    I love this recipe and challenged my Dad to make them, and now, as the first reviewer's technical note commented on, he has sealed his fate to make these for Christmas morning every year. My notes--the recipe in the magazine is a little hard to follow but is laid out better in the online version. The recipe is not so much difficult as time consuming. The second reviewer notes she didn't follow the recipe strictly and this is not a good recipe to be loose with--I generally am *not* one to follow the recipe exactly, but until you have made these a few times, I wouldn't recommend straying from the recipe as written. You will need a good heavy duty stand mixer or a bread machine with a good dough setting. A hand mixer will not work well on this. READ CAREFULLY, because there are short comments like "repeat this step" when it's really several steps that you need to repeat. We would advise making this a three day event--pre-ferment the first evening; dough, folds and shaping on the second day; pull out and bake on the 3rd morning. Again--READ CAREFULLY and consider the time. You need to allow plenty of time to chill the dough between folding and rolling to get the flakiness in the final product. One year I didn't allow enough time for the butter layers to chill enough and the end product was a nice crescent roll. The other thing is that if you are like me and you keep your frig and freezer full, make sure you have enough room before you get started. You'll need enough room to chill the dough and butter and you'll be unhappy if you are trying to figure out how to make enough room with a tray of warming butter dough in hand. However, the end result is really amazing and you will find them well worth the effort!

  • colettem | 12/24/2008

    This recipe is not for the faint of heart. But the results are fantastic! The downside: you will get many, many requests and not have the time or endurance to fill them all. This has become a "special request" with my family and friends. Note: This is not a quickie recipe. Plan this as a two day project. That way, the longest rest (for the dough - 12 hours) will be overnight.You have to love to bake for this recipe. The results are so, so good.Two technical notes: 1. One of my pre-ferments didn't foam well (may have been the yeast). Worked fine anyway, just missed that deep flavor. 2. Use the best butter. It's more malleable. Besides, when you put in this kind of work, you want to use the best ingredients.

  • Jolka | 06/10/2008

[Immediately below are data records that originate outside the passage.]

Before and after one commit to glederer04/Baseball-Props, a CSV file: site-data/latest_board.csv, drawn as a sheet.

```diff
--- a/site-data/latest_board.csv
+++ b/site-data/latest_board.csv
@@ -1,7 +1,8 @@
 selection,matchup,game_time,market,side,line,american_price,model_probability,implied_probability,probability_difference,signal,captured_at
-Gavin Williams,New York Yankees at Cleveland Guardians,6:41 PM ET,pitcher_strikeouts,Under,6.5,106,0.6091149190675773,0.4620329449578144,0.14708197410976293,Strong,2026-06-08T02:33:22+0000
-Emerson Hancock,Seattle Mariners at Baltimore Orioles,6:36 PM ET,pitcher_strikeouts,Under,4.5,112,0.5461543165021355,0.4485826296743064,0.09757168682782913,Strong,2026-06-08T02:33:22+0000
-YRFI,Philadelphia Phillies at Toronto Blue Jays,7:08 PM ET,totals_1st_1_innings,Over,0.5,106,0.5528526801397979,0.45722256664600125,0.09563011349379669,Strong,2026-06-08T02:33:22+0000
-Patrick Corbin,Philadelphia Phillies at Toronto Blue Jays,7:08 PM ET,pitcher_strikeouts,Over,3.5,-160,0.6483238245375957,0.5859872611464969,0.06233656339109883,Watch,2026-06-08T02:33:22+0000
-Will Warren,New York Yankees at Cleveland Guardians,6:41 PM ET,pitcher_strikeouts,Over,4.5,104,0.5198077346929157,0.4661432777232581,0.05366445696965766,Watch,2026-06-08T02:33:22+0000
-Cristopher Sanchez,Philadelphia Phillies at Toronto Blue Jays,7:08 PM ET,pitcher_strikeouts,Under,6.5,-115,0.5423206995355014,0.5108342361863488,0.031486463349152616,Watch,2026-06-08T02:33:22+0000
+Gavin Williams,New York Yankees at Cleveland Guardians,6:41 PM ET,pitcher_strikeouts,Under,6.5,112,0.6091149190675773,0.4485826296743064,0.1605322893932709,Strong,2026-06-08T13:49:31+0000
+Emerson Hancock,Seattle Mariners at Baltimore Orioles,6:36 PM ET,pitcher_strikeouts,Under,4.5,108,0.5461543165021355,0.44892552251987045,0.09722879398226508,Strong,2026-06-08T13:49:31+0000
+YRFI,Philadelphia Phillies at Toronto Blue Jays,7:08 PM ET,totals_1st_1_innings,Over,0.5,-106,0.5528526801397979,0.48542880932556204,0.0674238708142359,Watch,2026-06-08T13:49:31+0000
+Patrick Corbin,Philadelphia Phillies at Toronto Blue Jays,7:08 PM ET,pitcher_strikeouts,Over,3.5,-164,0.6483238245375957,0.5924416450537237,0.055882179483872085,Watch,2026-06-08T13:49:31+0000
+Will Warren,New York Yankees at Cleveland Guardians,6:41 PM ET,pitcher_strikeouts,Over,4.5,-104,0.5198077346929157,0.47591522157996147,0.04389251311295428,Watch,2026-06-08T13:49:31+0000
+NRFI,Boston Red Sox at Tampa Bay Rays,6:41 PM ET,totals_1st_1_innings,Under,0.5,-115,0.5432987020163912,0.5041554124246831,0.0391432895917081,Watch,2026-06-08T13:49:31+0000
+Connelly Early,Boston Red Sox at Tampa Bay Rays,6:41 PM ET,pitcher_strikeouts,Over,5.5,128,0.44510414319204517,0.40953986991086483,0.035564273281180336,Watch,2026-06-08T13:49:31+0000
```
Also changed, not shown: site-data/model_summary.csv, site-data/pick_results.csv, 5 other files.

    Definitely not easy and not quick. It did not turn out for me but I did not follow the recipe exactly thinking that I have lots of yeast dough making experience. For the ferment I added more liquid as I thought the dough was way too thick. It was too much for my hand mixer to handle so next time I would use a food processor. This dough is different than any other yeast dough I have ever made. I had realized this some time in mid-recipe making so I wasn't surprised it did not turn out the way it should. But we ate it OK, actually my son loved it. I made one for him in a shape of a bun with chocolate chips inside. It tasted good when warm from the oven as the one left for later lost its crispiness and buttery flavor.I will try this recipe one more time just to try to correct mistakes I think I made and if doesn't turn the way it should, forget it, I'll buy ready croissants from a store. Oh, and next time I will make more chocolate filled either croissants or form them into buns.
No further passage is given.